According to The Gleaner of July 27, 2012, "Several persons paid tribute to Matalon at the function ... especially for his work with Youth Upliftment Through Employment (YUTE) programme and as chairman of the Private Sector Working Group (PSWG) on tax reform. He was praised as hard-working, dedicated, friendly, selfless, committed and described as a leader with a brilliant mind."
Although I concur with all the sentiments expressed, what I found lacking was how well the PSOJ performed (in the context of its purpose) under Matalon. The PSOJ's mission, as per its website, is "to effectively advocate for the implementation of public policy that enables strong sustainable private sector-led economic growth and development".
The endgame, therefore, should be strong, sustainable private sector-led economic growth and development; while the means is advocacy for the required public policy implementation. In fact, less than a month after Mr Matalon has demitted office, the Jamaica Chamber of Commerce (JCC) reports that business confidence in the economy is at a very low level. Many may ask whether it is fair to link President Matalon and the PSOJ to the JCC findings; however, my simple response is to go look at the PSOJ's mission.
ZACCA'S FRESH APPROACH
The Gleaner also carried a report on the new PSOJ president, Christopher Zacca, to whom I wish all the best in his new endeavour. Mr Zacca was reported to have said he "plans to focus his efforts on energy, trade and economic development ... and has tasked his staff to develop objective indicators of our human and economic development as an independent nation and to benchmark these to other similar countries globally so that we can say with confidence, and not with emotion, we have done well here and we have done poorly there".

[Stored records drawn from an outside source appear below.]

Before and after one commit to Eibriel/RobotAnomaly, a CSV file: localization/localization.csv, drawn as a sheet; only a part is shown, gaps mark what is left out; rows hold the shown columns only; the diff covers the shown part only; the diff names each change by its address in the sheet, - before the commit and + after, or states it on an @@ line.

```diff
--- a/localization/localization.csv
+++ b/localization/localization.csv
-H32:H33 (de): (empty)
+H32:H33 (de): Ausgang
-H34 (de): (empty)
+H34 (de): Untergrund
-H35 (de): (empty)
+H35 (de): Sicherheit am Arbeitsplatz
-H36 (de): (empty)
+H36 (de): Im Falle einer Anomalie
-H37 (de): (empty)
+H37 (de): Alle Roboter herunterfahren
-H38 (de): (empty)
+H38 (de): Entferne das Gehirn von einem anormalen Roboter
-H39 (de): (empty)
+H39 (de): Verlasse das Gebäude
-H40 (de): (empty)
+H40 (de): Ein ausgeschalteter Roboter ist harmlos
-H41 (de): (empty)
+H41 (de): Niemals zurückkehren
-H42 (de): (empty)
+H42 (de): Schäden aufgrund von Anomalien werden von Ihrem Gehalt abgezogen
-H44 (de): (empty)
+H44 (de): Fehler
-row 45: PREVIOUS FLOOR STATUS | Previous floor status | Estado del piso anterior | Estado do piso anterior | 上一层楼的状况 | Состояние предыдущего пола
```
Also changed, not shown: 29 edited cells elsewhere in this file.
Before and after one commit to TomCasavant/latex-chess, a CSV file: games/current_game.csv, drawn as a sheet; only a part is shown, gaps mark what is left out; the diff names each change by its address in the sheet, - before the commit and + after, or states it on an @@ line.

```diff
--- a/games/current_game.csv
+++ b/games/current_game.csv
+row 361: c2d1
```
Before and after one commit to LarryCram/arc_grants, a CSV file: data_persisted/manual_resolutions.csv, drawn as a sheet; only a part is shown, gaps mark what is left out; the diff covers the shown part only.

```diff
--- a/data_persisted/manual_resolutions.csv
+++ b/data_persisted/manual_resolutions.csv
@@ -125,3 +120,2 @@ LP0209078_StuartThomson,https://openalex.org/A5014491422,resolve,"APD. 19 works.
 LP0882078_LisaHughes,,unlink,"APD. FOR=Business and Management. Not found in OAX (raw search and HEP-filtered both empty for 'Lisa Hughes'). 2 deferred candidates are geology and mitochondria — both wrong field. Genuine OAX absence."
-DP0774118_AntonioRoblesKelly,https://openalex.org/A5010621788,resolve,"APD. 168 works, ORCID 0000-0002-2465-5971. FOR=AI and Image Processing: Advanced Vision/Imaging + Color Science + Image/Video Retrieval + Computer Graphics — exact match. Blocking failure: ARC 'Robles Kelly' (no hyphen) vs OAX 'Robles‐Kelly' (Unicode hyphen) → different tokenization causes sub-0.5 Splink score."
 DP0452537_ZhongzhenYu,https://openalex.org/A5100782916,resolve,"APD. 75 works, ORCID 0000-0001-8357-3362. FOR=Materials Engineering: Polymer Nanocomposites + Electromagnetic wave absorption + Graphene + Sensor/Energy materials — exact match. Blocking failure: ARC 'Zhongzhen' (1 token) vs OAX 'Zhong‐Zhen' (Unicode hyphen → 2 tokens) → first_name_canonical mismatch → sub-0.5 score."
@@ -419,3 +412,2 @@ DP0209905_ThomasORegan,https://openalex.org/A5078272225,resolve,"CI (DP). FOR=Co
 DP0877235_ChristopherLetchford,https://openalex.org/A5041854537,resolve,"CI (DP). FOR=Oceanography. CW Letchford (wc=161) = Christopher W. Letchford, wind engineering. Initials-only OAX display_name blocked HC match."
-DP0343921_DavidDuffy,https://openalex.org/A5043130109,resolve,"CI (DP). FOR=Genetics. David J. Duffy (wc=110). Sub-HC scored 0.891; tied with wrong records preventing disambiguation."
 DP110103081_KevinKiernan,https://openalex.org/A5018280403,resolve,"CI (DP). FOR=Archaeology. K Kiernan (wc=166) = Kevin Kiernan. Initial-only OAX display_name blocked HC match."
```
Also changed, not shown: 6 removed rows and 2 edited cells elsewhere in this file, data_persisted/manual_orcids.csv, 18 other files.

This is a breath of fresh air in the annals of government and industry leaders as Mr Zacca believes the country, Government and the PSOJ (and, by extension, himself as president) must be objectively and unemotionally measured in the context of purpose. Mr Zacca must use the PSOJ's advocacy machinery to change the "lack of measurement and lack of accountability" culture in Government to move us towards Vision 2030.

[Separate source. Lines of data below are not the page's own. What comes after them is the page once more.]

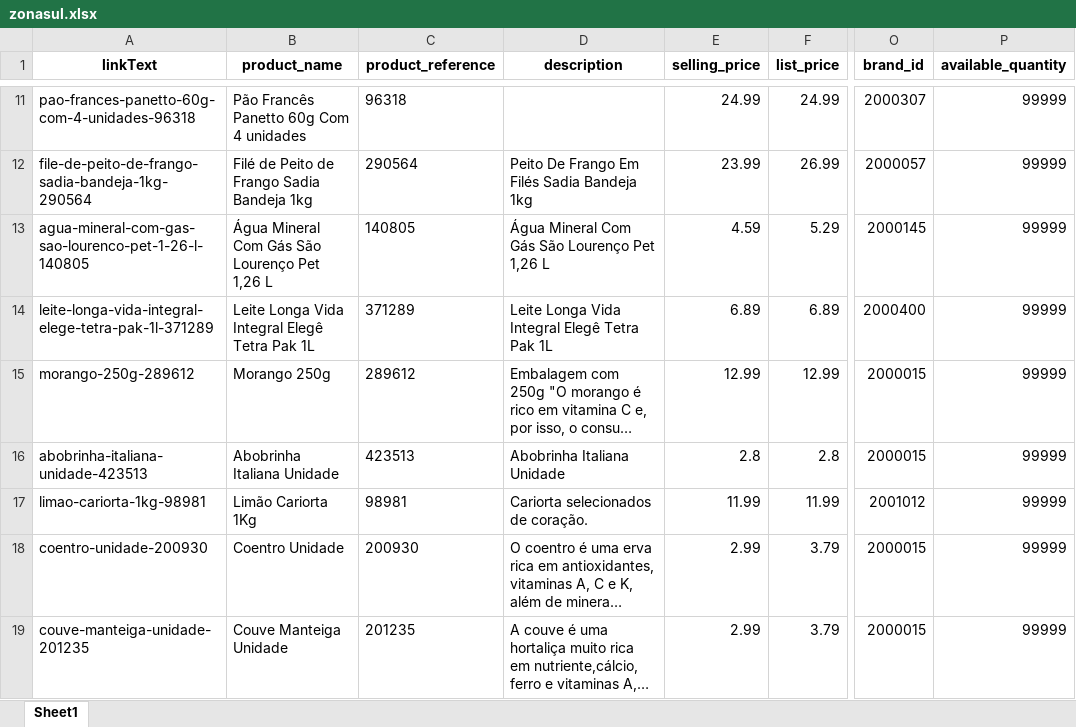
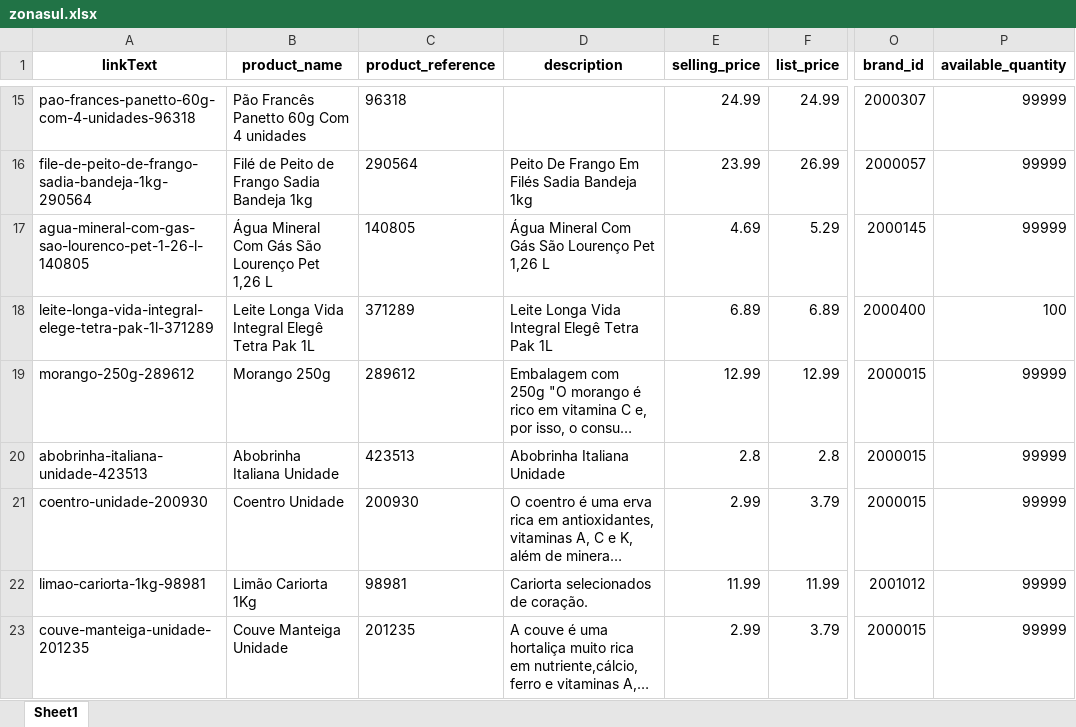
Before and after one commit to lfkopp/monitor_precos, an Excel workbook: zonasul.xlsx, sheet Sheet1, drawn as a sheet; only a part is shown, gaps mark what is left out; long unchanged cells end in …; values as stored, in another font and other column widths than the file's, no borders; addresses are those after the commit; the diff covers the shown part only; the diff names each change by its address in the sheet, - before the commit and + after, or states it on an @@ line.

```diff
--- a/zonasul.xlsx (sheet Sheet1)
+++ b/zonasul.xlsx (sheet Sheet1)
-E17 (selling_price): 4.59
+E17 (selling_price): 4.69
-P18 (available_quantity): 99999
+P18 (available_quantity): 100
@@ row 18 moved to row 21: coentro-unidade-200930 @@
```
Also changed, not shown: 8 added rows, 8 removed rows, 6 moved rows and 8 edited cells elsewhere in this sheet, 2 other files.
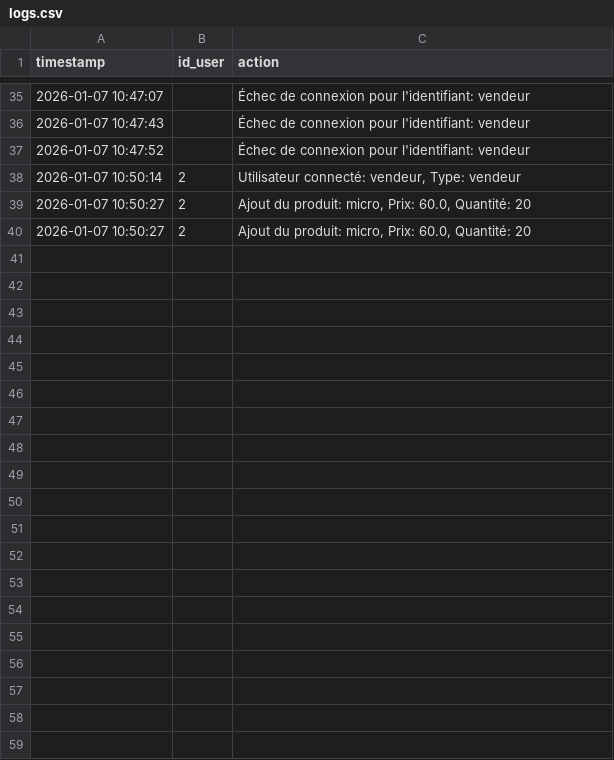
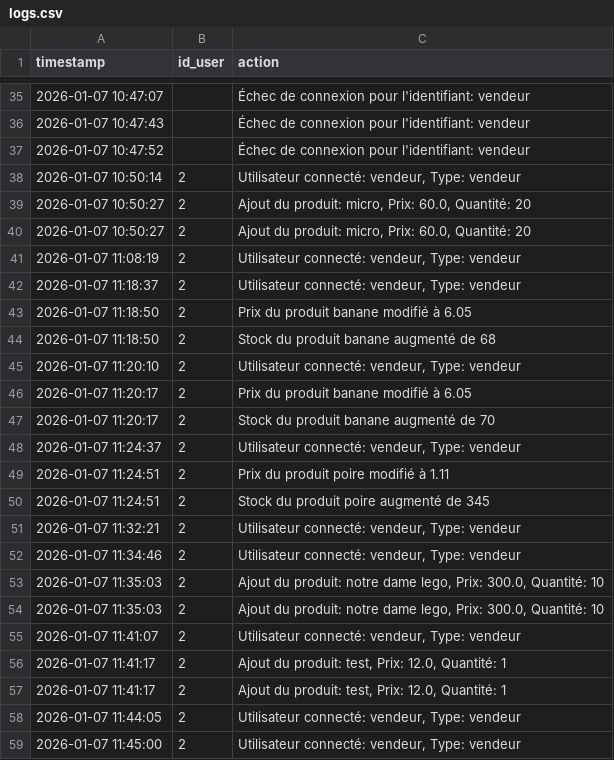
Before and after one commit to mbrahimi-maker/Projet-4, a CSV file: Data/logs.csv, drawn as a sheet; only a part is shown, gaps mark what is left out; the diff covers the shown part only.

Commit message:
modification entièrement fonctionnel + pb pour les stats des produit résolu

```diff
--- a/Data/logs.csv
+++ b/Data/logs.csv
@@ -40 +40,20 @@ timestamp,id_user,action,
 2026-01-07 10:50:27,2,"Ajout du produit: micro, Prix: 60.0, Quantité: 20"
+2026-01-07 11:08:19,2,"Utilisateur connecté: vendeur, Type: vendeur"
+2026-01-07 11:18:37,2,"Utilisateur connecté: vendeur, Type: vendeur"
+2026-01-07 11:18:50,2,Prix du produit banane modifié à 6.05
+2026-01-07 11:18:50,2,Stock du produit banane augmenté de 68
+2026-01-07 11:20:10,2,"Utilisateur connecté: vendeur, Type: vendeur"
+2026-01-07 11:20:17,2,Prix du produit banane modifié à 6.05
+2026-01-07 11:20:17,2,Stock du produit banane augmenté de 70
+2026-01-07 11:24:37,2,"Utilisateur connecté: vendeur, Type: vendeur"
+2026-01-07 11:24:51,2,Prix du produit poire modifié à 1.11
+2026-01-07 11:24:51,2,Stock du produit poire augmenté de 345
+2026-01-07 11:32:21,2,"Utilisateur connecté: vendeur, Type: vendeur"
+2026-01-07 11:34:46,2,"Utilisateur connecté: vendeur, Type: vendeur"
+2026-01-07 11:35:03,2,"Ajout du produit: notre dame lego, Prix: 300.0, Quantité: 10"
+2026-01-07 11:35:03,2,"Ajout du produit: notre dame lego, Prix: 300.0, Quantité: 10"
+2026-01-07 11:41:07,2,"Utilisateur connecté: vendeur, Type: vendeur"
+2026-01-07 11:41:17,2,"Ajout du produit: test, Prix: 12.0, Quantité: 1"
+2026-01-07 11:41:17,2,"Ajout du produit: test, Prix: 12.0, Quantité: 1"
+2026-01-07 11:44:05,2,"Utilisateur connecté: vendeur, Type: vendeur"
+2026-01-07 11:45:00,2,"Utilisateur connecté: vendeur, Type: vendeur"
```
Also changed, not shown: 15 added rows elsewhere in this file, Data/produit.csv, 2 other files.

Robert Wynter is managing director of Strategic Alignment Limited, which facilitates organisational transformation and leadership development. Comments are welcome at firstname.lastname@example.org and email@example.com.